This is the Arena at Pompeii, near one of the entraces. It's a huge area that is amazingly well preserved, like most of Pompeii. It's in much better shape than the Coloseum in Rome, which was gutted for its marble in order to make statues and monuments. They have concerts in this Arena as well.

All the roofs in Pompeii were destroyed by the eruption, and this is what the walls look like. Walking around Pompeii, you can get such a great feeling for how people lived 2000 years ago. You can see where the bakery is, where the bath is, where the brothels are, where people bought drinks at, how they moved around, and so on. It makes you realize that life was possible before computers (although web pages about life being possible before computers weren't possible before computers).

This is a typical fresco in Pompeii. They are all very well preserved, and you can tell who the rich people were because their houses were covered with frescos.

This is Naomi at the House of the Little Fountain. Apparently, the owner of this house saw the fountain at the House of the Large Fountain and wanted one, but couldn't quite afford the same thing, so he scaled back a little and this is what you end up with. The sides of the fountain are lined with shells, and the water comes out of a spigot in the middle of the fountain.

These are some well preserved bodies of the original inhabitants of Pompeii. The knew how to eat in ancient Pompeii.

This is in the men's bath house in Pompeii, in the steam room. The ceiling had grooves in it to take the water that condensed on it over to the side walls. This was to keep the cold water from dripping on your head and ruining your bathing experience. The men's bathroom is much more elaborate than the women's because the politicians would decorate the bath room and then leave an inscription somewhere to let the bathers know who had paid for their bath. This fountain, for instance, has an inscription around the rim naming the person who donated it and even includes the exact price he paid for it.

The famous House of the Dancing Faun. Can you guess which one is the real faun? Surprise, they're both fakes, with the real faun in a museum in Naples. This is the Dancing Faun that Tam Pham was trying to get me to steal for his backyard (Is that a faun in your pants?). I can just see it now on Ebay. Like New! 2000 Year Old Faun! A faun, by the way, is a man-like creature with a tail. I always wondered what the hell a faun was.


This is the Villa dei Mistieri. It's a house that's a little bit outside of the main cluster of buildings, just down the hill, and it has the best preserved frescos in Pompeii. This is a secret back room that contains frescos depicting the rites a person would go through to be in the cult of Dionysus. The color red in frescos is very rare, as it has to come all the way from China, so you know this family was loaded. Also, if you expose that color to sunlight, it turns black. The frescos are incredibly beautiful and so well preserved. It was really cool seeing this house. There were frescos like this all over the house. In this room, it's neat because the characters on the wall are looking across the room at each other, or the guy in the corner is checking out what the guy on the wall next to him is doing.
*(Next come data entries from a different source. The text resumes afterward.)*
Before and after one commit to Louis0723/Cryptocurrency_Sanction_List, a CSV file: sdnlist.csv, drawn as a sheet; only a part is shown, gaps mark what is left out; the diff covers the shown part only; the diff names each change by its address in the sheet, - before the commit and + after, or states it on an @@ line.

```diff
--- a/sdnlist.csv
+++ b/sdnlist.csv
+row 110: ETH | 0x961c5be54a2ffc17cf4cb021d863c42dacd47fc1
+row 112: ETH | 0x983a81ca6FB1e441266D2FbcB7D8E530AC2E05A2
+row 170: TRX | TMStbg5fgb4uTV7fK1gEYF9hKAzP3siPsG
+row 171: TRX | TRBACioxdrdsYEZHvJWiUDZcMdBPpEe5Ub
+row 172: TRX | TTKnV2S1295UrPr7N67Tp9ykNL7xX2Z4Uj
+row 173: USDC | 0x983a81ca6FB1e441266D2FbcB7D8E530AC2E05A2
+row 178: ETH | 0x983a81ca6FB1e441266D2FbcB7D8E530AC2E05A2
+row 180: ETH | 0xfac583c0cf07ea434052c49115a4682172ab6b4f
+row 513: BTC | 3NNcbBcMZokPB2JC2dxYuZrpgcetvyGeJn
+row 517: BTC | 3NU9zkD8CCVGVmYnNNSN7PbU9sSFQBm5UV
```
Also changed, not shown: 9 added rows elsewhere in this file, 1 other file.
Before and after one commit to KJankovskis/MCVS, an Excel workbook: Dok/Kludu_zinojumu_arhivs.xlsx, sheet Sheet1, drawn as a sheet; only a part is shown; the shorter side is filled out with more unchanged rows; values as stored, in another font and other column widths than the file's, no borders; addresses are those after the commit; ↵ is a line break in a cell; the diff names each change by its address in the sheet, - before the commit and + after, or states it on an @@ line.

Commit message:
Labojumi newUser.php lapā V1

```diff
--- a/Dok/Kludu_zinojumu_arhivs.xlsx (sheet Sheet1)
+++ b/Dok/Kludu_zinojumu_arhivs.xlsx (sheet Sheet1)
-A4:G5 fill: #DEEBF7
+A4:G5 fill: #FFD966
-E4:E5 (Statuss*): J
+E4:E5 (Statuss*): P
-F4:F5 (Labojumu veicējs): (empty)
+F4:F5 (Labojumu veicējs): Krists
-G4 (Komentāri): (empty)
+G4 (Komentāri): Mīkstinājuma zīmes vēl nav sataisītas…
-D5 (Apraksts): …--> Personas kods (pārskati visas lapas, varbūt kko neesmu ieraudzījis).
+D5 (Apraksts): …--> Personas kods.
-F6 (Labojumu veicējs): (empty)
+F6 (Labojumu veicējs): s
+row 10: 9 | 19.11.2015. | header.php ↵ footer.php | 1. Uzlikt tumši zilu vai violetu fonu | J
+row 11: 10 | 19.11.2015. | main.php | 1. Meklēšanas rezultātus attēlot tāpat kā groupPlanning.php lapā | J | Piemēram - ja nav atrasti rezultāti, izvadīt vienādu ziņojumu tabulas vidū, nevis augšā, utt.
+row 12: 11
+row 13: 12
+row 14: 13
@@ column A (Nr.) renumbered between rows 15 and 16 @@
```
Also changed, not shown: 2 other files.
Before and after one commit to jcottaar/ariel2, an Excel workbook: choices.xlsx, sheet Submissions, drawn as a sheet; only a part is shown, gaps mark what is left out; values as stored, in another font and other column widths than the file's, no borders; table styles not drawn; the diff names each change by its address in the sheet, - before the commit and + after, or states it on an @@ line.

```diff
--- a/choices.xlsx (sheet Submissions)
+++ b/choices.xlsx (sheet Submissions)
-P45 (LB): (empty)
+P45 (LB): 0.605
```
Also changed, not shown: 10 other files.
This is a close-up of a fresco at the Villa dei Mistieri. The small boy reading is Dionysus, nude of course, he was a hotty.

The Villa dei Mistieri had a beautful garden around it. Here's Jeff among the roses.